Rowe Arts Building, UNC Charlotte
The Rowe Arts Building was the first home for UNC Charlotte’s departments of performing and visual arts. In addition to offices and classrooms, the building features a 350-seat theater, a recital hall, a scene shop, practice rooms, darkrooms for photography, a ceramics shop, and a large lobby that doubled as a gallery. Designed by Charlotte architect Murray Whisnant, the building was completed in 1972 and named for Oliver Reagan Rowe, who is remembered as “a major visionary in the development of UNC Charlotte.”
Rowe Arts Building
Rowe gallery, Keeping Watch: City of Creeks exhibit, 2018
Rowe Arts Building, 2006
Backstory and Context
Oliver Reagan Rowe (1902-1988), a Charlotte resident and graduate of Central High School and UNC-Chapel Hill, began his career at the Charlotte engineering firm of R.H. Bouligny, becoming a vice president of the company in 1931. During Charlotte College’s early years, Rowe became an ardent and eloquent supporter of the college, joining the Board of Trustees in 1957.

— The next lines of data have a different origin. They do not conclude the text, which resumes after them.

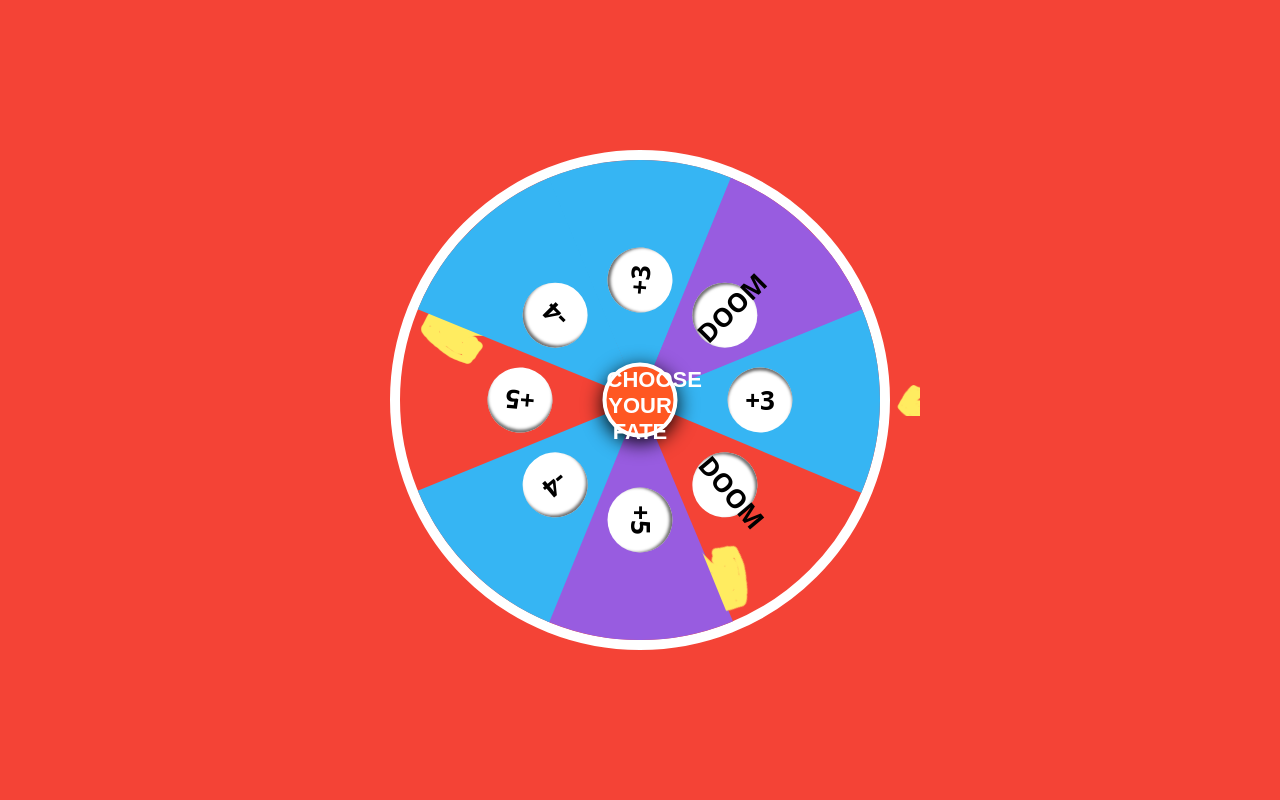
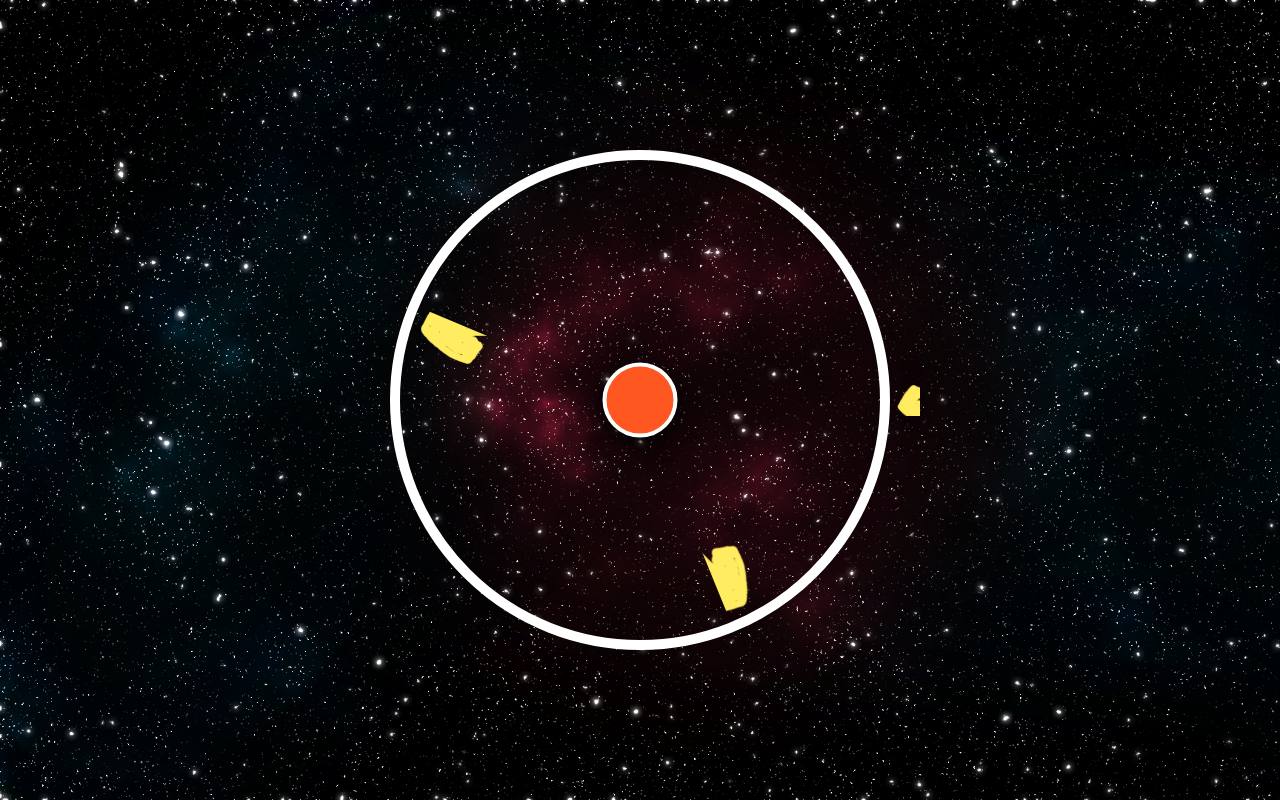
Before and after one commit to EnormousApplePie/SpinnZeWheel, a plain HTML site: page index.html in a window 1280 px wide. Drawn offline with Linux system fonts and the light colour scheme.

Commit message:
Trimmed design
removed a bunch of stuff to later replace with art

```diff
--- a/index.html
+++ b/index.html
@@ -17,7 +17,8 @@
 			align-items: center;
 			height: 100vh;
 			overflow: hidden;
-			background: #F44336 ;
+			background-image: url("img_space.png");
+			background-color: #cccccc;
 			background-size: cover;
 		}
 
@@ -59,59 +60,11 @@
 			top: 120px;
 			left: 0;
 		}
-		.span2{
-			clip-path: polygon(100% 92%, 0 50%, 100% 8%);
-			background-color: #36b5f3;
-			top: 120px;
-			right: 0;
-		}
-		.span3{
-			clip-path: polygon(50% 0%, 8% 100%, 92% 100%);
-			background-color: #985ce0;
-			bottom: 0;
-			left: 120px;
-		}
-		.span4{
-			clip-path: polygon(50% 100%, 92% 0, 8% 0);
-			background-color: #36b5f3;
-			top: 0;
-			left: 120px;
-		}
-
-		/*Little bit adjust the value*/
-		.box1 .span3 b{
-			 transform: translate(-50%, -50%) rotate(-270deg);
-		}
-		.box1 .span1 b,
-		.box2 .span1 b{
-			transform: translate(-50%, -50%) rotate(185deg);
-		}
-		.box2 .span3 b{
-			transform: translate(-50%, -50%) rotate(90deg);
-		}
-		.box1 .span4 b,
-		.box2 .span4 b{
-			transform: translate(-50%, -50%) rotate(-85deg);
-		}
 
 		.box2{
 			width: 100%;
 			height: 100%;
 			transform: rotate(-135deg);
-		}
-		span b{
-			width: 65px;
-			height: 65px;
-			line-height: 65px;
-			border-radius: 50%;
-			font-size: 26px;
-			text-align: center;
-			background-color: #fff;
-			position: absolute;
-			top: 50%;
-			left: 50%;
-			transform: translate(-50%, -50%);
-			box-shadow: inset 0 3px 3px 0 #717171;
 		}
 		.spin{
 			position: absolute;
@@ -163,7 +116,7 @@
 			</div>
 		</div>
 
-		<button class="spin" onclick="spinme()">CHOOSE YOUR FATE</button>
+		<button class="spin" onclick="spinme()"></button>
 	</div>
 
 
```
Also changed, not shown: img_space.png (added).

Rowe had visions for the future of Charlotte College that outpaced early expectations for the school and regularly spoke of the “greater need” for higher education in the area whenever given the opportunity to do so. Rowe’s ability to persuade others to the cause of Charlotte College helped the school land its first million-dollar gift when he encouraged the Celanese Corporation to donate an industrial facility in Burlington to the Charlotte College Foundation in 1963.
Rowe became president of R.H. Bouligny in 1966, over time reorganizing it into the Rowe Corporation, “a worldwide enterprise of fourteen companies with construction, industrial, and agricultural divisions making products ranging from farm equipment to synthetic fiber machinery.”
Rowe and his wife Maria were both active in the Charlotte arts community, supporting the opera and symphony, as well as the many civic, service and cultural organizations tied to it. Rowe was elected president of the Charlotte Symphony Orchestra Society in 1964, and in 1973 he “established, nurtured, and financially sponsored the nationally and internationally famous ‘Rowe String Quartet’” at UNC Charlotte.
The building is also notable for its architect, Murray Whisnant (1932- ). Whisnant was also a Charlotte resident and graduate of Central High School. He studied architecture at the North Carolina State University School of Design under Dean Henry L. Kamphoefner, faculty member Eduardo Fernando Catalano, and Visiting Architect Buckminster Fuller - all of whom were proponents of Modernism. Whisnant returned to Charlotte after graduation and worked for several firms before partnering with Charles Wheatley in 1960.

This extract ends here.